Root took over from Alastair Cook as Test captain in the summer, winning series against South Africa and West Indies, but has been unable to oversee an improvement in England’s form in Australia – where they have now lost eight Test matches in a row. His own form has also been poor, with just two half-centuries in six innings.
Ponting suggested that Root needed to be more assertive as a leader, even if that goes against his more laidback inclinations. “Joe seems like he is under the sort of extreme pressure that he has never felt before, which is what you would expect in an Ashes contest,” Ponting said.
“Everything about it is more intense than anything else you play. Spotlight and scrutiny is completely different. Even how he is addressing the media – I know he is not too forthright or too on the front foot [by nature], but the way he addressed things last week, it just seemed he was really quiet and too shy to say too much. I think they need him to step up big time.
“The way he answered a lot of the questions after the game last week, and almost the Brisbane game as well, he seemed almost like a little boy.
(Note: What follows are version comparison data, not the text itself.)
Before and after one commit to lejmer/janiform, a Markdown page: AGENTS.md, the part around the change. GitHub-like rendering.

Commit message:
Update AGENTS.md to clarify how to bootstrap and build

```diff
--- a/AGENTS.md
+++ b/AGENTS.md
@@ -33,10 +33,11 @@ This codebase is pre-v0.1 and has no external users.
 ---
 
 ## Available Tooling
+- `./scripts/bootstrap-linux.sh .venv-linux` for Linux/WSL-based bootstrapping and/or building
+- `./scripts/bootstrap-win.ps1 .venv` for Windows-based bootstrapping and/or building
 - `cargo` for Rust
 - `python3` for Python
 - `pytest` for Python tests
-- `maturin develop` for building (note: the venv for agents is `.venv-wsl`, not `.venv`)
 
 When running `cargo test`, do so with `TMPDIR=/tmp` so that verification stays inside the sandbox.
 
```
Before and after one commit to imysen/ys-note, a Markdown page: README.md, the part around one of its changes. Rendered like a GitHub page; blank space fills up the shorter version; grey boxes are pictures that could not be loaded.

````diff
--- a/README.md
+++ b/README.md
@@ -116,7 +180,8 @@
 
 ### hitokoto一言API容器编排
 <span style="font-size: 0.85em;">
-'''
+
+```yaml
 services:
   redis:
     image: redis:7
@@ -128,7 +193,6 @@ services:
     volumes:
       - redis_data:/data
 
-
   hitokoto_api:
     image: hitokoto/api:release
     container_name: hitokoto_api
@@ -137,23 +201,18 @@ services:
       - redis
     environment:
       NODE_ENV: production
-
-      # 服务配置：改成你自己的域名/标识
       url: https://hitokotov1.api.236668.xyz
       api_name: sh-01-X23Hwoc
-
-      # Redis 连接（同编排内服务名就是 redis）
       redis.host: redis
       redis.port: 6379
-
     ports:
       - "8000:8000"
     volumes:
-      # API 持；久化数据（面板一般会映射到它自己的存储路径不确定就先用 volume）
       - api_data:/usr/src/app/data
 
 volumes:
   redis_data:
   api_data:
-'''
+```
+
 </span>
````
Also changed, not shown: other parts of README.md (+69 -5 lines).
You need to be more than that as a leader, especially when things aren’t going well. Even if it is not natural to you, sometimes you have to put on a different face and stand up for what you think is right and what you believe in. Not only inside the dressing room but outside it as well. For me, it just looks like it has been a little bit soft, if anything.”
With England struggling to deal with various off-field controversies – from Jonny Bairstow’s “headbutt” greeting of Cameron Bancroft to Ben Duckett pouring a drink over James Anderson – Ponting said he felt the players had let Root down.
But he added that some of Root’s dismissals betrayed the weight on his shoulders. Root has managed just 176 runs at 29.33, with a high score of 67, and was caught driving at Nathan Lyon’s first ball in the second innings in Perth, with England attempting to wipe out a 259-run deficit and keep the series alive.
“To be honest, I think he has been under pressure right from the start because of things that have been happening off the field,” said Ponting. “To me, what those things show was a complete lack of respect for him as captain. There is always a bigger picture out there. If you are found out doing the wrong thing, it doesn’t just impact you, it impacts your captain.
“And, to me, he just looks like he was under pressure before the first ball was bowled. Look at some of the shots he’s played, it looks as though something is playing on his mind. In the first innings in Adelaide and second in Perth. They are not the sorts of shots you would expect from one of the best players in the world. And not someone who is trying to lead from the front. They seemed pretty lazy, pressure shots.”
Ponting, who captained Australia to a 5-0 victory over England in the 2006-07 Ashes, said that Root and the coach, Trevor Bayliss, had to get more out of an under-performing squad – even if that meant being harder on the players.
“Listening to him post-game in Perth, and Trevor does the same thing, where they keep talking about how good they have been and how competitive. I am not seeing that at all,” he said. “They haven’t played any cricket that has put them a long way ahead in the game. They have played cricket that is trying to sneak ahead in the game.
“When you consider they have won all three tosses, lost by 10 wickets in Brisbane, everything that could have gone their way in Adelaide went their way and they lost by 120-odd runs and then an innings and 40 runs in the next Test. They have been completely blown away and blown off the park. Unless you can find some drastic ways to get better, I’m not sure how they are going to improve.”